__Working data__.

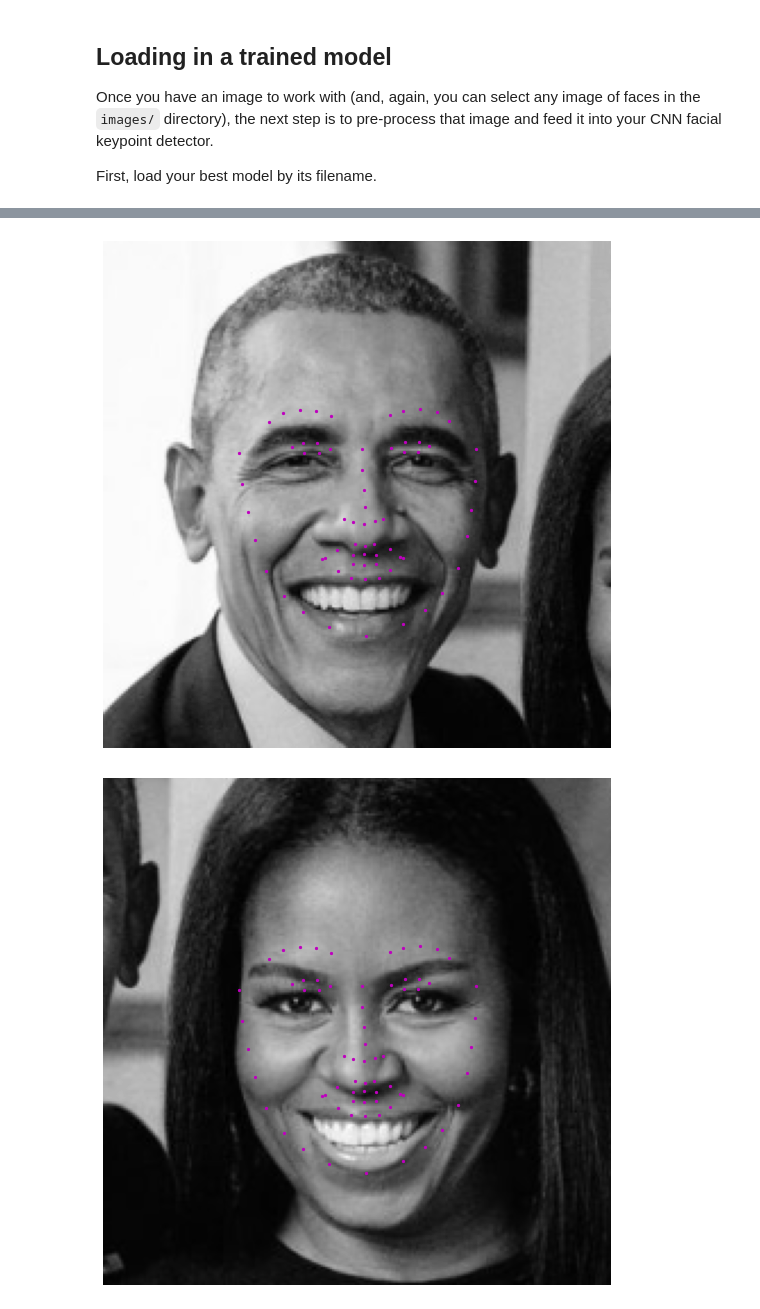
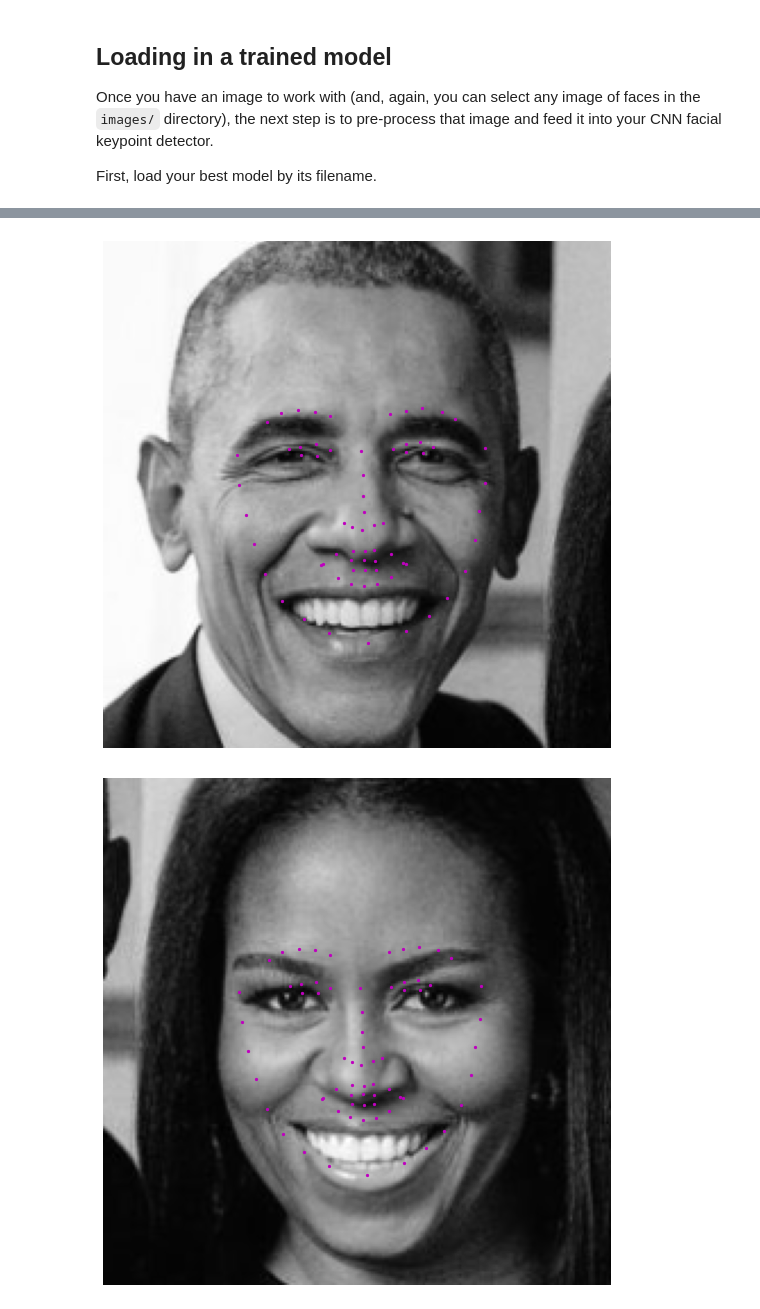
Before and after one commit to ken-power/CVND-FacialKeypointDetection, a Jupyter notebook: 3. Facial Keypoint Detection, Complete Pipeline.ipynb, the cells around one changed output, grey strips where cells are left out. Cells and saved outputs as stored; diff of their text form; code cells hidden in the pictures.

```diff
--- a/3. Facial Keypoint Detection, Complete Pipeline.ipynb
+++ b/3. Facial Keypoint Detection, Complete Pipeline.ipynb
@@ -81,7 +81,7 @@ from models import Net
 net = Net()
 
 # load the best saved model parameters
-net.load_state_dict(torch.load('saved_models/keypoints_model_2.pt'))
+net.load_state_dict(torch.load('saved_models/keypoints_model_4.pt'))
 
 # print out your net and prepare it for testing
 net.eval()
@@ -150,7 +150,7 @@ for (x,y,w,h) in faces:
     i += 1
 
     # Select the region of interest that is the face in the image
-    margin = 0.3
+    margin = 0.2
     roi = image_copy[y-int(margin*h):y+h+int(margin*h), x-int(margin*w):x+w+int(margin*w)]
 
     ## TODO: Convert the face region from RGB to grayscale
@@ -166,32 +166,32 @@ for (x,y,w,h) in faces:
 
     ## TODO: Reshape the numpy image shape (H x W x C) into a torch image shape (C x H x W)
     roi_reshaped = roi.reshape(roi.shape[0], roi.shape[1], 1)
 
     roi_transpose = roi_reshaped.transpose((2, 0, 1))
     roi_transpose = roi_transpose.reshape(1, roi_transpose.shape[0], roi_transpose.shape[1], roi_transpose.shape[2])
     roi_tensor = torch.from_numpy(roi_transpose)
 
     dtype = torch.FloatTensor
     roi_tensor = roi_tensor.type(dtype)  # convert images to FloatTensors
 
     ## TODO: Make facial keypoint predictions using your loaded, trained network
     predicted_key_pts = net(roi_tensor)
 
     # reshape to batch_size x 68 x 2 pts
     predicted_key_pts = predicted_key_pts.view(68, -1)
 
     predicted_key_pts = predicted_key_pts.data
     predicted_key_pts = predicted_key_pts.numpy()
 
     # undo normalization of keypoints
     predicted_key_pts = predicted_key_pts*50.0+100
 
     ## TODO: Display each detected face and the corresponding keypoints
     plt.imshow(roi, cmap='gray')
     plt.scatter(predicted_key_pts[:, 0], predicted_key_pts[:, 1], s=20, marker='.', c='m')
     plt.axis('off')
 
 plt.show()
 # %% [output]
-[figure, old version]
+[figure, new version]
-[figure, old version]
+[figure, new version]
```
Also changed, not shown: parts of 1 cell of this notebook, 2 other files.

__Problem to work on__.
The data must be repeated exactly. Any pictures in it are to be left out.

__Response for this exercise__.
Before and after one commit to ken-power/CVND-FacialKeypointDetection, a Jupyter notebook: 3. Facial Keypoint Detection, Complete Pipeline.ipynb, the cells around one changed output, grey strips where cells are left out. Cells and saved outputs as stored; diff of their text form; code cells hidden in the pictures.

```diff
--- a/3. Facial Keypoint Detection, Complete Pipeline.ipynb
+++ b/3. Facial Keypoint Detection, Complete Pipeline.ipynb
@@ -81,7 +81,7 @@ from models import Net
 net = Net()
 
 # load the best saved model parameters
-net.load_state_dict(torch.load('saved_models/keypoints_model_2.pt'))
+net.load_state_dict(torch.load('saved_models/keypoints_model_4.pt'))
 
 # print out your net and prepare it for testing
 net.eval()
@@ -150,7 +150,7 @@ for (x,y,w,h) in faces:
     i += 1
 
     # Select the region of interest that is the face in the image
-    margin = 0.3
+    margin = 0.2
     roi = image_copy[y-int(margin*h):y+h+int(margin*h), x-int(margin*w):x+w+int(margin*w)]
 
     ## TODO: Convert the face region from RGB to grayscale
@@ -166,32 +166,32 @@ for (x,y,w,h) in faces:
 
     ## TODO: Reshape the numpy image shape (H x W x C) into a torch image shape (C x H x W)
     roi_reshaped = roi.reshape(roi.shape[0], roi.shape[1], 1)
 
     roi_transpose = roi_reshaped.transpose((2, 0, 1))
     roi_transpose = roi_transpose.reshape(1, roi_transpose.shape[0], roi_transpose.shape[1], roi_transpose.shape[2])
     roi_tensor = torch.from_numpy(roi_transpose)
 
     dtype = torch.FloatTensor
     roi_tensor = roi_tensor.type(dtype)  # convert images to FloatTensors
 
     ## TODO: Make facial keypoint predictions using your loaded, trained network
     predicted_key_pts = net(roi_tensor)
 
     # reshape to batch_size x 68 x 2 pts
     predicted_key_pts = predicted_key_pts.view(68, -1)
 
     predicted_key_pts = predicted_key_pts.data
     predicted_key_pts = predicted_key_pts.numpy()
 
     # undo normalization of keypoints
     predicted_key_pts = predicted_key_pts*50.0+100
 
     ## TODO: Display each detected face and the corresponding keypoints
     plt.imshow(roi, cmap='gray')
     plt.scatter(predicted_key_pts[:, 0], predicted_key_pts[:, 1], s=20, marker='.', c='m')
     plt.axis('off')
 
 plt.show()
 # %% [output]
-[figure, old version]
+[figure, new version]
-[figure, old version]
+[figure, new version]
```
Also changed, not shown: parts of 1 cell of this notebook, 2 other files.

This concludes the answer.